People can see the position put forward here as an attack on valuable experiences. However, I want to suggest that ‘peak experiences’ or ‘spiritual experiences’ have little to do with ‘spirituality’. They are, in some ways, frequently ‘mundane’, they seem to happen irrespective of whether a person is particularly spiritual or not. They might imply connection, or simply the sheer strange presence of something different from yourself. Spirituality has little to do with this, and is more like a theory of everything or an approach to the world.

Whatever it is, spirituality is often assumed to be good, and in opposition to whatever is bad – many people seem very confident of that. Indeed, contemporary spirituality is often defined by opposition. It is opposed to logos, it is not science, it is not reason, it is not materialism. People also seem to assume that logos, reason and so forth have the dominant position in the world, and are therefore responsible for the destruction we observe. However, even a brief look at our politics should lead to that particular theory being cast aside. Reason, whatever its failings, is not even vaguely dominant. If it was then we would be seeing some attempts to deal with climate change. Science is largely captive to State and commercial interests.

Given the oppositions people set up, it becomes too easy for spiritually aligned people to say science is the problem, and spirituality is the solution, when they may well be both parts of the problem and solution. The Sacred and the Profane are perhaps not separate… Personally I was relieved to discover that anthropologists decided this distinction was not present in many societies.

Historically, spirituality has grown up alongside (and with) logos, science, materialism, reason; and similarly they grow out of it. As mutually dependent, both ‘sides’ are as responsible for our problems as anything else.

Jungians might be expected to sit with these opposites, rather than to declare one side responsible for harm and the other good. We might find that both are necessary, to correct the other, or we might find that we discover something new.

Diminishing difference

February 25, 2017

There is a rather weird form of argument I often find used by Americans.

It goes like this: ” ‘A’ is bad and ‘B’ is hugely bad. This means that you should not have a preference between the two as they are both bad.”

This is like saying if I have a choice between a cold and meningitis, I should not chose the cold. If I have a choice between Stalin and Pence, I should not protest about the possibility of Stalin.

So it goes: Clinton was probably going to continue the Bush wars in the ‘Middle East’ – ok that’s bad.
Trump has threatened to use nukes in the Middle East, supports Russian tactics in the area, and wants to exterminate members of ISIS and their families, and of course continue the wars with massive increases in military spending. Trump also threatens US allies, to make it more likely the US will have to do this by itself. Hugely bad.
The argument is that you can’t possibly object to Trump as they are both equally bad.

Clinton supports Wall Street. bad
Trump supports Wall street and wants total deregulation to allow companies to rip people off without the remotest fear of being held responsible. Hugely bad.
But there is really no difference.

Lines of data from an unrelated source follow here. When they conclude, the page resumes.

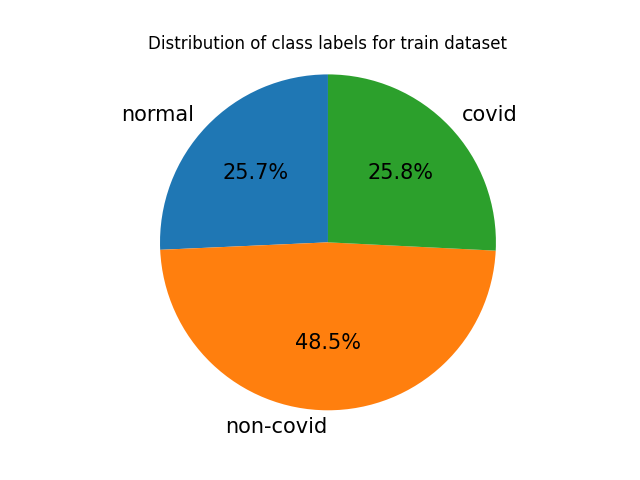
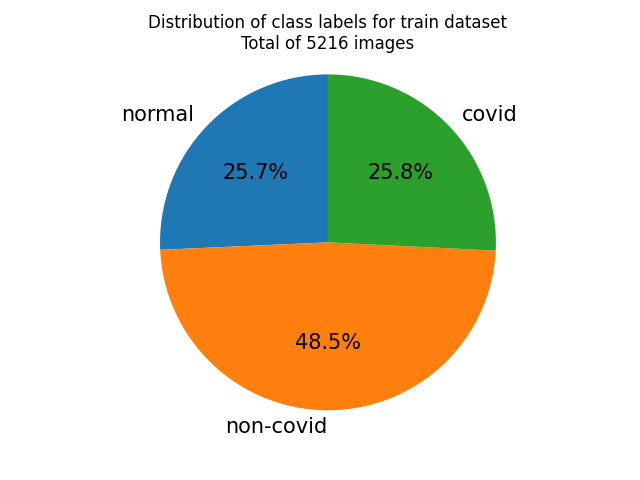
-

Changed region(s): [[0.2188, 0.0312, 0.8125, 0.125]]

diff --git a/model.py b/model.py
@@ -200,7 +200,7 @@ def train(infect_trainloader, infect_testloader, covid_trainloader, covid_testlo
     print("Training Binary Classifier model for Infected")
 
     #Create model, optimizer and criterion
-    model_infect = OneModel()
+    model_infect = PreliminaryModel()
     model_infect.lr = lr
     optimizer = optim.Adam(model_infect.parameters(),lr=lr, weight_decay=weight_decay)
     criterion = nn.CrossEntropyLoss(make_weight_losses(infect_trainloader, False))
@@ -512,26 +512,31 @@ def load(path):
 dataset_dir = './dataset'
 
 train_transforms = transforms.Compose([
-    transforms.ColorJitter(0.25,0.25,0.25),
+    # transforms.ColorJitter(0.25,0.25,0.25),
     transforms.RandomRotation(15),
     transforms.RandomAffine(15, scale=(0.9,1.1)),
-    transforms.ToTensor(),
-    transforms.Normalize((0.4824,), (0.2363,)),
-    transforms.ToPILImage(),
+    # transforms.ToTensor(),
+    # transforms.Normalize((0.4824,), (0.2363,)),
+    # transforms.ToPILImage(),
 ])
-img_transforms = transforms.Compose([
-    transforms.ToTensor(),
-    transforms.Normalize((0.4824,), (0.2363,)),
-    transforms.ToPILImage(),
-])
+# img_transforms = transforms.Compose([
+#     transforms.ToTensor(),
+#     transforms.Normalize((0.4824,), (0.2363,)),
+#     transforms.ToPILImage(),
+# ])
+
+# train_transforms=None
+img_transforms=None
 
 ld_train = Lung_Train_Dataset(dataset_dir, covid = None, transform=train_transforms)
 trainloader = DataLoader(ld_train, batch_size = 64, sampler=WeightedRandomSampler(make_balanced_weights(ld_train), len(ld_train)))
+# trainloader = DataLoader(ld_train, batch_size = 64, shuffle=True)
 ld_test = Lung_Test_Dataset(dataset_dir, covid = None, transform=img_transforms)
 testloader = DataLoader(ld_test, batch_size = 64, shuffle=True)
 
 ld_train_c = Lung_Train_Dataset(dataset_dir, covid = True, transform=train_transforms)
 trainloader_c = DataLoader(ld_train_c, batch_size = 64, sampler=WeightedRandomSampler(make_balanced_weights(ld_train_c), len(ld_train_c)))
+# trainloader_c = DataLoader(ld_train_c, batch_size = 64, shuffle=True)
 ld_test_c = Lung_Test_Dataset(dataset_dir, covid = True, transform=img_transforms)
 testloader_c = DataLoader(ld_test_c, batch_size = 64, shuffle=True)
 

diff --git a/visualise.py b/visualise.py
@@ -18,6 +18,7 @@ def chart_dataset_sizes(dataset):
     ax1.set_title(f"Distribution of class labels for {dataset.dataset_type} dataset\nTotal of {sum(dataset.dataset_numbers.values())} images")
 
     plt.savefig(f'piechart_{dataset.dataset_type}')
+    plt.clf()
 
 
 def plot_curve(trainingloss, trainingacc, testloss, testacc,covid):
@@ -72,12 +73,12 @@ def visualise_val_predictions(dataset, target_i, target_c, pred_i, pred_c, accur
     plt.tight_layout()
     plt.savefig('validation_display')
 
-dataset_dir = './dataset'
-ld_train = Lung_Train_Dataset(dataset_dir)
-chart_dataset_sizes(ld_train)
+# dataset_dir = './dataset'
+# ld_train = Lung_Train_Dataset(dataset_dir)
+# chart_dataset_sizes(ld_train)
 
-ld_test = Lung_Test_Dataset(dataset_dir)
-chart_dataset_sizes(ld_test)
+# ld_test = Lung_Test_Dataset(dataset_dir)
+# chart_dataset_sizes(ld_test)
 
-ld_val = Lung_Val_Dataset(dataset_dir)
-chart_dataset_sizes(ld_val)
+# ld_val = Lung_Val_Dataset(dataset_dir)
+# chart_dataset_sizes(ld_val)

diff --git a/utils.py b/utils.py
@@ -47,7 +47,7 @@ def make_weight_losses(dataloader, covid):
 
     return torch.tensor([N/(N-positive_count), N/positive_count])
 
-# tensor([0.4824, 0.4824, 0.4824]) tensor([0.2363, 0.2363, 0.2363]) for Lung_Train w/o covid
+# tensor([0.4824, 0.4824, 0.4824]) tensor([0.2363, 0.2363, 0.2363]) for Lung_Train
 def cal_mean_and_sd(loader):
     cnt = 0
     fst_moment = torch.empty(3)
@@ -58,8 +58,8 @@ def cal_mean_and_sd(loader):
         
         b, c, h, w = data.shape
         nb_pixels = b * h * w
-        sum_ = torch.sum(data, dim=[0, 2, 3])
-        sum_of_square = torch.sum(data ** 2, dim=[0, 2, 3])
+        sum_ = torch.sum(data)
+        sum_of_square = torch.sum(data ** 2)
         fst_moment = (cnt * fst_moment + sum_) / (cnt + nb_pixels)
         snd_moment = (cnt * snd_moment + sum_of_square) / (cnt + nb_pixels)
 
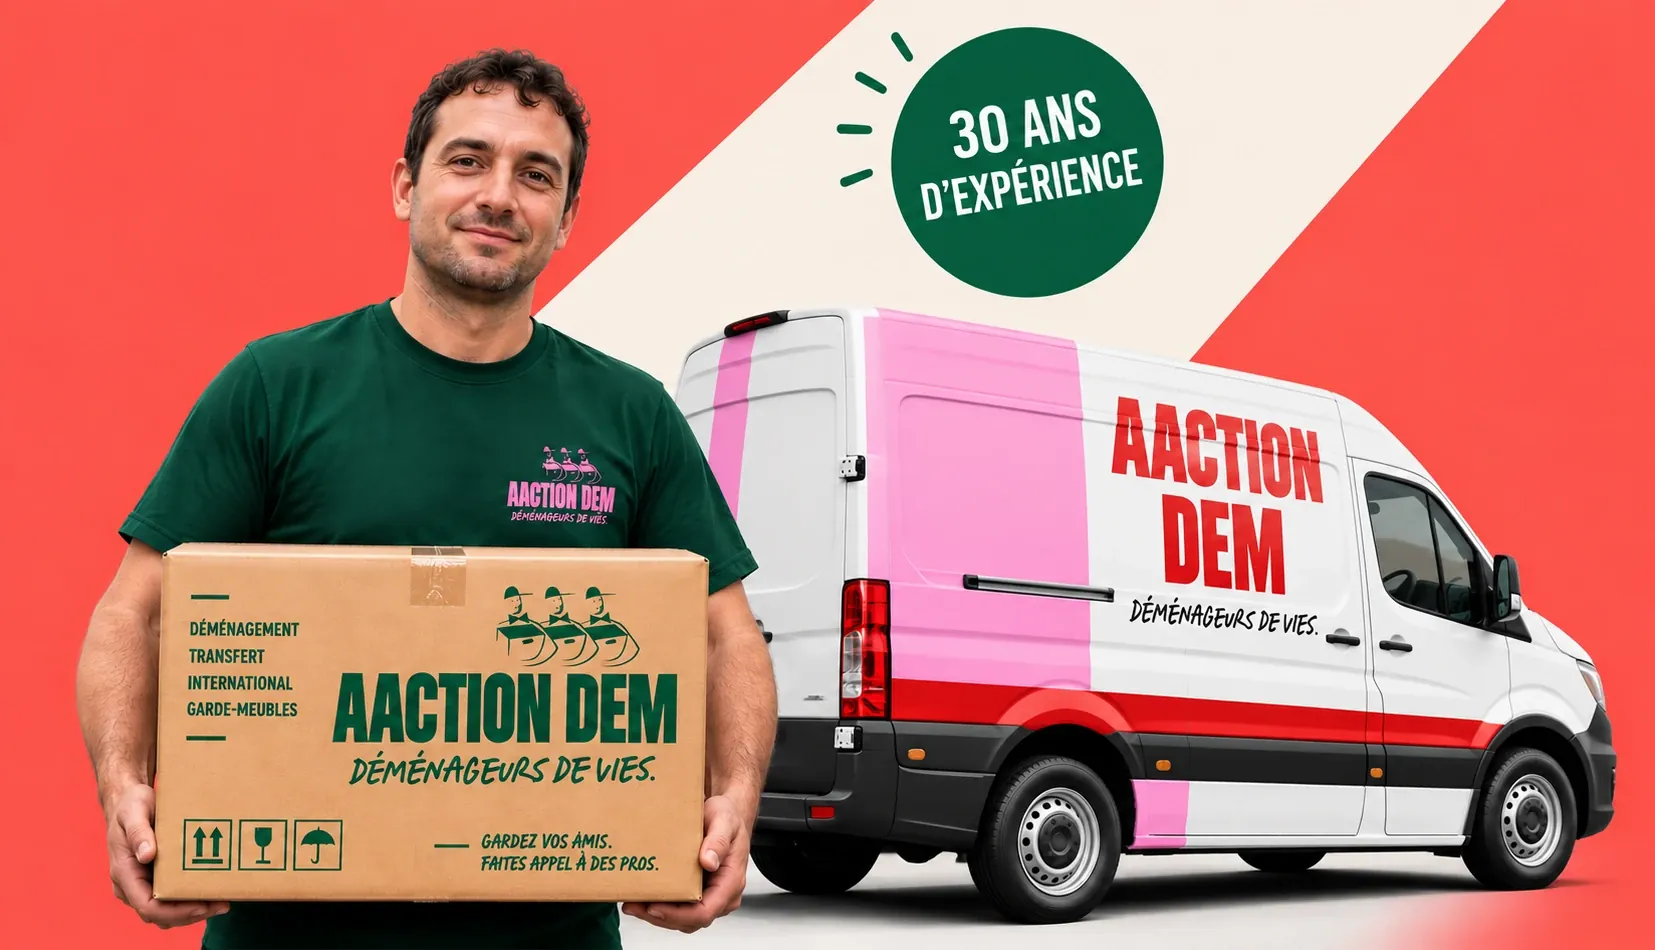
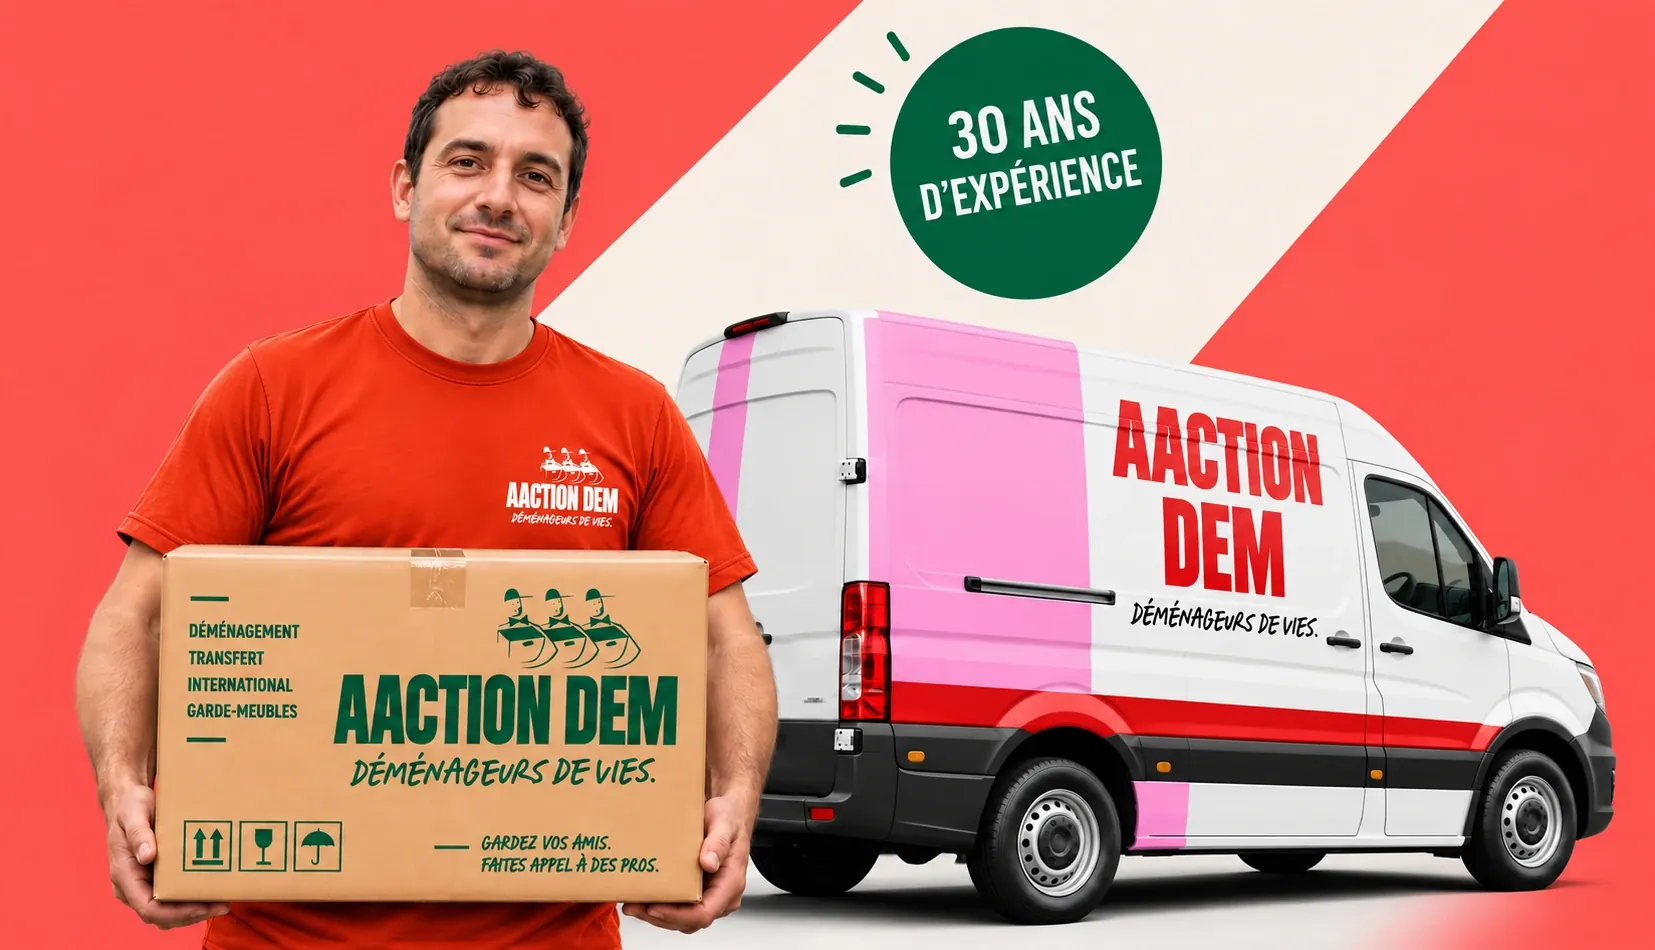
Accueil : nouveau visuel d'en-tête (déménageur t-shirt rouge et camionnette)

diff --git a/scripts/import-site-photos.py b/scripts/import-site-photos.py
@@ -18,7 +18,7 @@ BACKUP = os.path.join(OUT, 'chatgpt')
 PHOTOS = {
     # Hero régénéré avec ChatGPT Images à partir de la photo du site (camionnette entière), recadré (x0, y0, x1, y1)
     # Hero de l'accueil (visuel fourni 2026 : déménageur + camionnette « Déménageurs de vies », fond corail)
-    'hero-demenageur':           ('hero-home-2026.webp', None, .5, 1655),
+    'hero-demenageur':           ('hero-home-2026-v2.webp', None, .5, 1655),  # visuel fourni 2026-11 (déménageur t-shirt rouge + camionnette)
     'particulier': ('nsplsh_5d35408df0604a6e854fcc35209b4488~mv2.jpg', 3/2, .5, 1536),
     'entreprise':  ('nsplsh_f7bd0931e7a74f48a73cd07e891ee0ca~mv2.jpg', 3/2, .5, 1536),
     'garde-meuble':             ('cd448d_1f46ea2f73d4454e812721b249f00b49~mv2.jpg', 3/2, .5, 1536),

Clinton is said to be sympathetic to fossil fuel companies (despite Republicans previously arguing that she wasn’t) – ok bad.
Trump will support fossil fuel companies, force constructions of pipelines, allow fossil fuel companies to write his policies (not just on energy but apparently on foreign affairs), remove controls over pollution and environmental damage and so on. Hugely bad.
No difference, so can’t object to Trump.

Clinton supports a State.
Trump supports the State and massive police action, removal of important data from websites, large scale, deportations and threatens any independent comment and the judiciary. Appoints more people with vested interests to his Cabinet than anyone in living memory.
This is obviously the same thing.

Even if my facts are wrong, and I hope they are not, these strange argument patterns are what I experience almost daily.